The Supreme Court has again been thrust into the divisive politics of our nation.
Depending on your viewpoint, its intervention may be either welcome or detested, just as in the Bush v. Gore Florida ballot challenge.
The current controversy has two dimensions. One is a concern about the expansion of health-care costs. I will address that next week.
The other point has to do with the perception of government control in our lives. As a friend reminds me, people don't like being told what to do, almost regardless of whether or not it is good for us, as individuals or a nation.
Like it or not, the federal government makes many economic decisions on our behalf. We must all pay toward Social Security, which, interestingly, is called social insurance in Canada. We pay this even when we are young and far from retirement.
Mandates for our own prudence are not unusual. Our founding fathers passed a law in 1790 that required all shipowners to purchase hospital insurance for their crews. Two years later, a Congress that still contained many constitutional framers required all able-bodied citizens to purchase a gun, and, six years after, all seamen were required to purchase their own hospital insurance.
It is a stretch to argue that the constitution framers banned the federal government from delving into our individual economic affairs. It happens often.
We may argue that government should not be able to mandate that we buy insurance if we want the rather essential privilege of driving a car or that all past, present and future parents — and even those who will never become parents — pay for education costs. However, that is a political argument, not a constitutional one. In this sense, the Supreme Court is prevailing on a debate we must have amongst ourselves.
I view this not as politics or law but as economics. The primary economic goal is to ensure we strike the right balance of healthfulness and cost. We can have the most expensive medical system in the world (wait, I think we do) and yet not have the world's best outcomes.
Instead, we should strive for a balance in which our children are healthy, our workers are productive and our seniors can retire in comfort and dignity. Once we figure out how to create and deliver such a system, we must decide who pays for it.
All of us have a stake in a healthful society. In this nation, unlike most others, our grand compromise in the 1940s placed this responsibility on a combination of employers and employees. They are required to hire private insurance companies to pool the premiums and administer the plans.

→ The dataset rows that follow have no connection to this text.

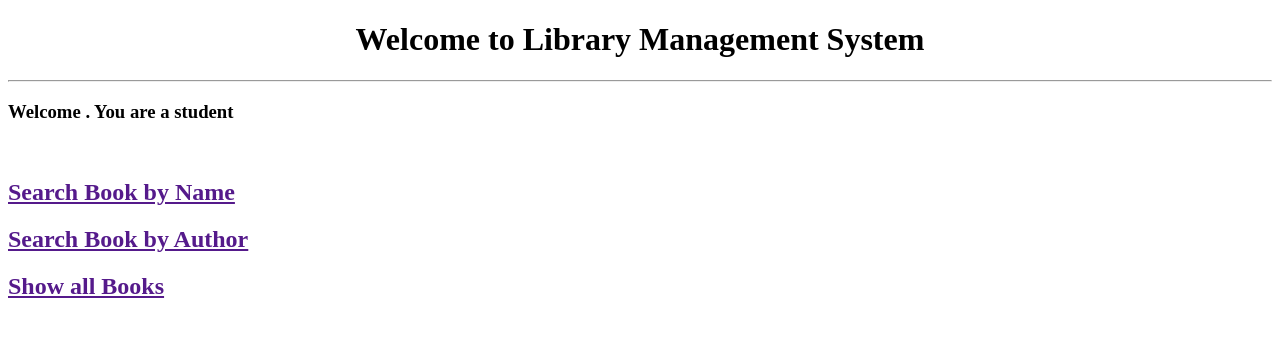
Repository: paragpatidar/LibraryManagementSystem
Page: http://localhost/LibraryManagementSystemSpring/WEB-INF/ui/StudentOperation.jsp
An editor plug-in stored every save of this project. The page is shown before and after the next save, followed by the edit.
The browser window is 1280 px wide. The pictures show the whole page.
The page is served by Tomcat 9. Nobody is signed in. Other server files are loaded and not shown. The template is opened directly, without the code that normally fills it, so the values that code supplies are empty.

Above is the page before, as saved 2017-11-08 04:33:46.

### LibraryManagementSystemSpring/WebContent/WEB-INF/ui/StudentOperation.jsp
<%@ page language="java" contentType="text/html; charset=ISO-8859-1"
    pageEncoding="ISO-8859-1"%>
<!DOCTYPE html PUBLIC "-//W3C//DTD HTML 4.01 Transitional//EN" "http://www.w3.org/TR/html4/loose.dtd">
<html>
<head>
<meta http-equiv="Content-Type" content="text/html; charset=ISO-8859-1">
<title>Insert title here</title>
</head>
<body>
	<h1 align="center">Welcome to Library Management System</h1>
	<hr>
	<div id="form">
		<h3>Welcome ${userName}. You are a student</h3>
		<br>
		<h2><a href="">Search Book by Name</a></h2>
		<h2><a href="">Search Book by Author</a></h2>
		<h2><a href="">Show all Books</a></h2>
	</div>
</body>
</html>

After the next save:
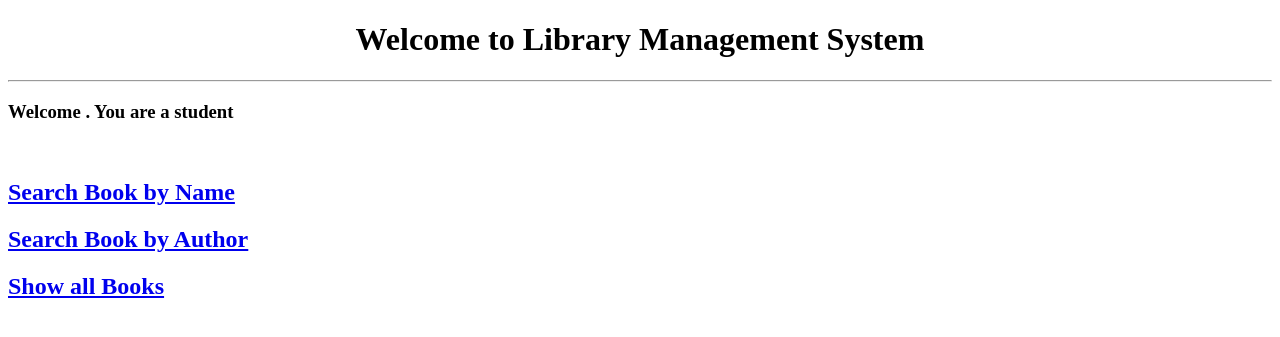
Saved 4 min 25 s later.
--- a/LibraryManagementSystemSpring/WebContent/WEB-INF/ui/StudentOperation.jsp
+++ b/LibraryManagementSystemSpring/WebContent/WEB-INF/ui/StudentOperation.jsp
@@ -12,9 +12,9 @@
 	<div id="form">
 		<h3>Welcome ${userName}. You are a student</h3>
 		<br>
-		<h2><a href="">Search Book by Name</a></h2>
-		<h2><a href="">Search Book by Author</a></h2>
-		<h2><a href="">Show all Books</a></h2>
+		<h2><a href="searchByName.htm">Search Book by Name</a></h2>
+		<h2><a href="searchByAuthor.htm">Search Book by Author</a></h2>
+		<h2><a href="showAll.htm">Show all Books</a></h2>
 	</div>
 </body>
 </html>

It appears, though, that we have hit the proverbial brick wall. Private insurance companies would rather withdraw from a market than be required to carry high-risk individuals with pre-existing conditions unless they can pool these liabilities across the larger population.
If an insurance company is required to cover those with pre-existing conditions, we have the classic insurance problem of adverse selection. All healthy people will exit an insurance pool until the moment they get sick. Then, the only people who would voluntarily subscribe to health insurance are the sick. Premiums would go up dramatically, and coverage would go down.
That's what happened when Washington State put together a plan that forbid barring coverage for those with pre-existing conditions, combined with a mandate for all to subscribe. The mandate was removed by the courts, and the system disintegrated.
The Supreme Court has placed itself squarely in the design of an optimal economic system. The system passed by Congress may be a politically imperfect solution to a looming problem. It can be likened to a human body. The justices are now going to remove a heart, a lung or a liver. They are beginning to see that to tamper with the mandate is to effectively kill the entire bill.
That is appropriate, if the bill is indeed unconstitutional. It is dangerous if the Supreme Court is dabbling once again in politics. Depending on which direction five judges go, one side or the other will take solace.
However, our entire nation is weakened. First, we will remain unable to fix an ailing system, even if imperfectly. Second, we will become as skeptical of a politicized Supreme Court as we have with a politically dysfunctional Congress.
Our country can ill afford either outcome.
Colin Read is the chair of the Department of Economics and Finance at SUNY Plattsburgh. His tenth book, Great Minds in Finance — the Efficient Market Hypothesists, is coming out this fall. Continue the discussion at www.pressrepublican.com/0216_read.